Enter The Draw!

      Request A Call




      Move over TFSA, get out of the way RRSP. You’re both now 2nd fiddle to the FHSA. That’s right folks, the First Home Savings Account is the absolute best registered savings/investment account available for anyone that is saving for their first home. How much better is it then the RRSP and TFSA for saving for new home? It’s like comparing the Toronto Maple Leafs in the regular season and in the playoffs, so it’s not even close. The FHSA is awesome (regular season Leafs), and the other is okay but just not good enough (playoff Leafs).

      So what is the FHSA? The FHSA is a registered savings account created by the Federal Government (like the TFSA and RRSP) designed solely for saving the down payment for you first home. It combines the two biggest advantages of the TFSA and the RRSP.
      What advantages? Any contributions to the FHSA are tax deductible just like the RRSP. So if you contribute $5000 you can now deduct that amount from your taxable income, lowering your income tax, giving anyone on a traditional income a refund come tax time. Furthermore, it also has the tax free growth of a TFSA, so any income or capital gains that the contributions generate are tax free. ALL CONTRIBUTIONS ARE TAX DEDUCTABLE ON THE WAY IN AND ALL FUNDS COMING OUT ARE TAX FREE. I normally don’t agree with the Liberal Gov’t… but this is awesome.
      What’s the catch? Not much really. Yes, there’s some rules but they are pretty forgiving and the program really is for everyone, and everyone should be taking advantage of it if you have not bought your first home, but plan to some day.

      Basic rules…
      – You have to be 18 to open the account, be a tax resident of Canada, and have not owned a home in the previous 4 calendar years.
      – You can contribute $8000 per year and unused contributions can roll forward
      – Lifetime contribution maximum of $40,000
      – Contributions deducted at income tax time
      – The account expires 15 years after you open it
      – Any unused funds can be rolled into your RRSP without penalty regardless of RRSP contribution room

      Here is a great some link that goes way further into details:


      What is an FHSA?


      How to best use this new account?

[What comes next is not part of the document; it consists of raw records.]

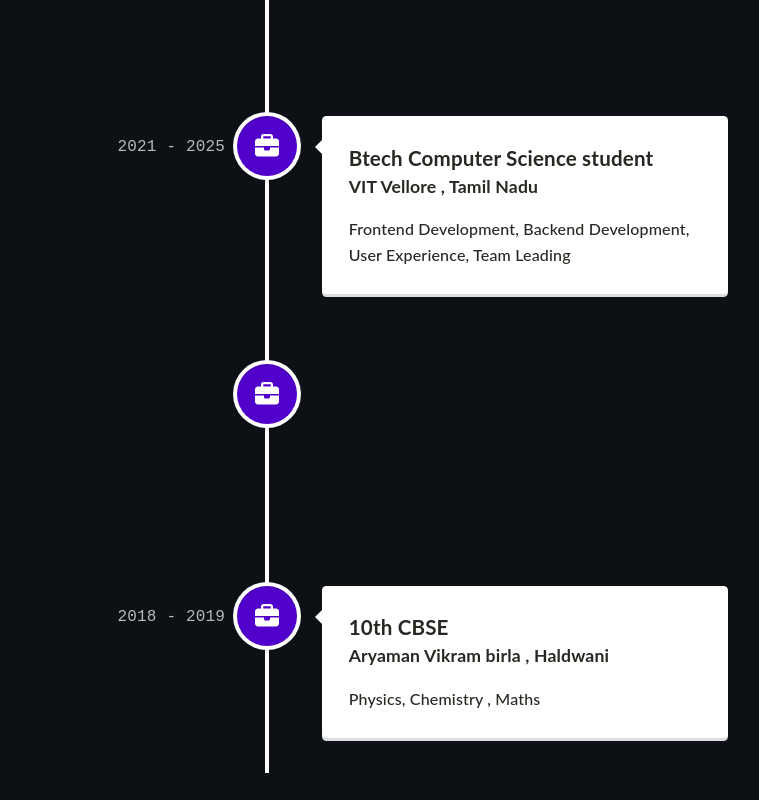
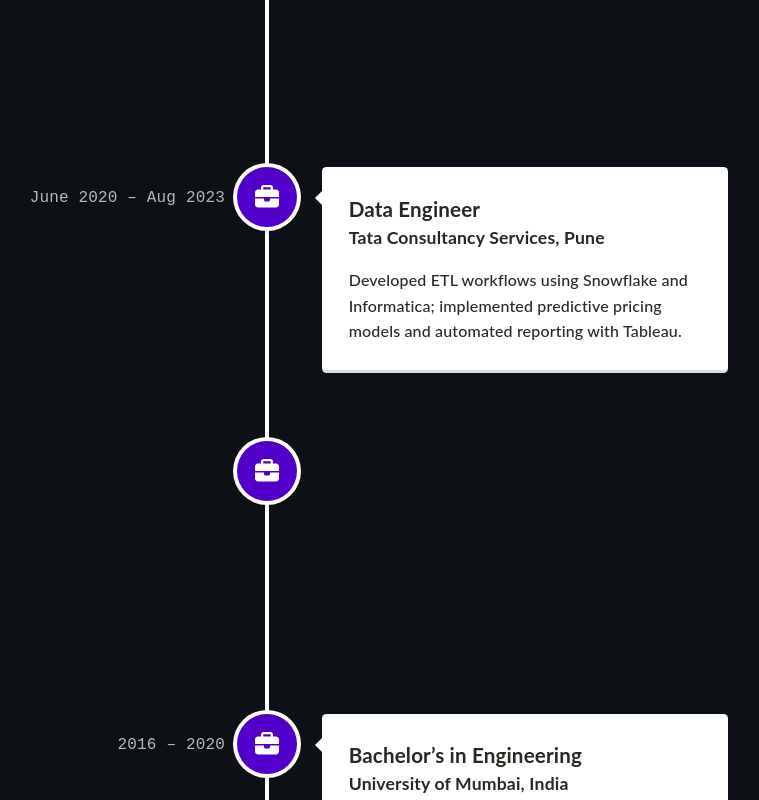
Before and after one commit to Saurabh7-umd/Portfolio, a React (Create React App) app: page / in a window 1280 px wide. Shown: the part 1820-2620 px from the top of the page, without its empty margins (373-1132 px from the left). Built offline with nearby package versions, Linux system fonts and the light colour scheme.

Commit message:
Update Timeline.tsx

```diff
--- a/src/components/Timeline.tsx
+++ b/src/components/Timeline.tsx
@@ -1,10 +1,10 @@
 import React from "react";
-import '@fortawesome/free-regular-svg-icons'
+import '@fortawesome/free-regular-svg-icons';
 import { FontAwesomeIcon } from '@fortawesome/react-fontawesome';
 import { faBriefcase } from '@fortawesome/free-solid-svg-icons';
-import { VerticalTimeline, VerticalTimelineElement }  from 'react-vertical-timeline-component';
+import { VerticalTimeline, VerticalTimelineElement } from 'react-vertical-timeline-component';
 import 'react-vertical-timeline-component/style.min.css';
-import '../assets/styles/Timeline.scss'
+import '../assets/styles/Timeline.scss';
 
 function Timeline() {
   return (
@@ -16,50 +16,53 @@ function Timeline() {
             className="vertical-timeline-element--work"
             contentStyle={{ background: 'white', color: 'rgb(39, 40, 34)' }}
             contentArrowStyle={{ borderRight: '7px solid  white' }}
-            date="October 2023 - December 2023"
+            date="May 2024 – Dec 2024"
             iconStyle={{ background: '#5000ca', color: 'rgb(39, 40, 34)' }}
             icon={<FontAwesomeIcon icon={faBriefcase} />}
           >
-            <h3 className="vertical-timeline-element-title">SDE Intern</h3>
-            <h4 className="vertical-timeline-element-subtitle">Securedsoft Technologies , Bhubneshwar</h4>
+            <h3 className="vertical-timeline-element-title">Data Analyst Intern</h3>
+            <h4 className="vertical-timeline-element-subtitle">Genmab, Princeton, NJ</h4>
             <p>
-              Full-stack Web Development, Project Management, Business Development
+              Built LLM-powered clinical chatbot using Snowflake Cortex, Streamlit, and RAG; implemented CI/CD and data governance with dbt, GitLab, and Informatica.
             </p>
           </VerticalTimelineElement>
+
           <VerticalTimelineElement
             className="vertical-timeline-element--work"
-            date="2021 - 2025"
+            date="June 2020 – Aug 2023"
             iconStyle={{ background: '#5000ca', color: 'rgb(39, 40, 34)' }}
             icon={<FontAwesomeIcon icon={faBriefcase} />}
           >
-            <h3 className="vertical-timeline-element-title">Btech Computer Science student</h3>
-            <h4 className="vertical-timeline-element-subtitle">VIT Vellore , Tamil Nadu</h4>
+            <h3 className="vertical-timeline-element-title">Data Engineer</h3>
+            <h4 className="vertical-timeline-element-subtitle">Tata Consultancy Services, Pune</h4>
             <p>
-              Frontend Development, Backend Development, User Experience, Team Leading
+              Developed ETL workflows using Snowflake and Informatica; implemented predictive pricing models and automated reporting with Tableau.
             </p>
           </VerticalTimelineElement>
+
           <VerticalTimelineElement
             className="vertical-timeline-element--work"
-            date="2020 - 2021"
+            date="Sep 2023 – Dec 2024 (Expected)"
             iconStyle={{ background: '#5000ca', color: 'rgb(39, 40, 34)' }}
             icon={<FontAwesomeIcon icon={faBriefcase} />}
           >
-            <h3 className="vertical-timeline-element-title">12th CBSE</h3>
-            <h4 className="vertical-timeline-element-subtitle">Aryaman  Vikram Biirla , Haldwani</h4>
+            <h3 className="vertical-timeline-element-title">Master’s in Information Systems</h3>
+            <h4 className="vertical-timeline-element-subtitle">University of Maryland, College Park</h4>
             <p>
-              PCM with Computer Science
+              Focused on data engineering, analytics, and cloud technologies with hands-on coursework in AI and enterprise data systems.
             </p>
           </VerticalTimelineElement>
+
           <VerticalTimelineElement
             className="vertical-timeline-element--work"
-            date="2018 - 2019"
+            date="2016 – 2020"
             iconStyle={{ background: '#5000ca', color: 'rgb(39, 40, 34)' }}
             icon={<FontAwesomeIcon icon={faBriefcase} />}
           >
-            <h3 className="vertical-timeline-element-title">10th CBSE</h3>
-            <h4 className="vertical-timeline-element-subtitle">Aryaman Vikram birla , Haldwani</h4>
+            <h3 className="vertical-timeline-element-title">Bachelor’s in Engineering</h3>
+            <h4 className="vertical-timeline-element-subtitle">University of Mumbai, India</h4>
             <p>
-              Physics, Chemistry , Maths
+              Majored in Electronics and Telecommunications with projects in machine learning and automation.
             </p>
           </VerticalTimelineElement>
         </VerticalTimeline>
```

      For most people the best way to use this account is exactly how it is intended. Just open the account at any financial institution of your choosing (bank, online brokerage, or with a financial advisor). You don’t want to hold the contributions in cash but you don’t want to be risky either because you do have relatively short investment period compared to a retirement account. In today’s environment I’d suggest GIC’s and in a low interest environment I’d go with a low risk ETF or Mutual Fund. Prioritize the FHSA over any other savings account, take the tax break and just do the time that saving requires. Then buy your home when the time is right. Then worry about building your TFSA and RRSP.
      Want some shrewd ways to use this new account? I’m glad you asked. Even if you have been saving for a down payment and are close to buying you should still open the account and stick as much in as you can. Why? To generate the tax deduction. Even if you’re buying in May, open the account April 1st and throw in the max 8k, then take it out at purchase time, that will generate an $8000 tax deduction which creates somewhere between a $1500-$3500 tax savings (depending on your tax bracket). Buying with a spouse? Then both do it and throw 4k in your pocket with the tax refund.
      If you were planning on using funds in your TFSA, transfer them to a FHSA to generate the tax deduction. If you were planning on using funds in your RRSP transfer them to your FHSA to avoid the repayment clause that is associated with taking funds from the RRSP. Yes, you can transfer penalty free, you just have to stay within the contribution limits of the FHSA.
      Here’s another suggestion for any wealthier eyeballs we have. Get your young adult children to open an account and get depositing the max ASAP. The tax deductions won’t count for you, but they will for your kids, and they can roll them forward and take advantage of them in their higher earning years.
      Bottom line is this. This is now THE SAVINGS ACCOUNT FOR PURCHASING A HOME. You should get one opened up right away. If you need advice on where to go to get one opened up feel free to reach out to me and I’ll steer you in the right direction.

      That about covers it, thanks for your time, I hope you enjoyed the read.

      Dennis McNish
      Centum Mortgage Professional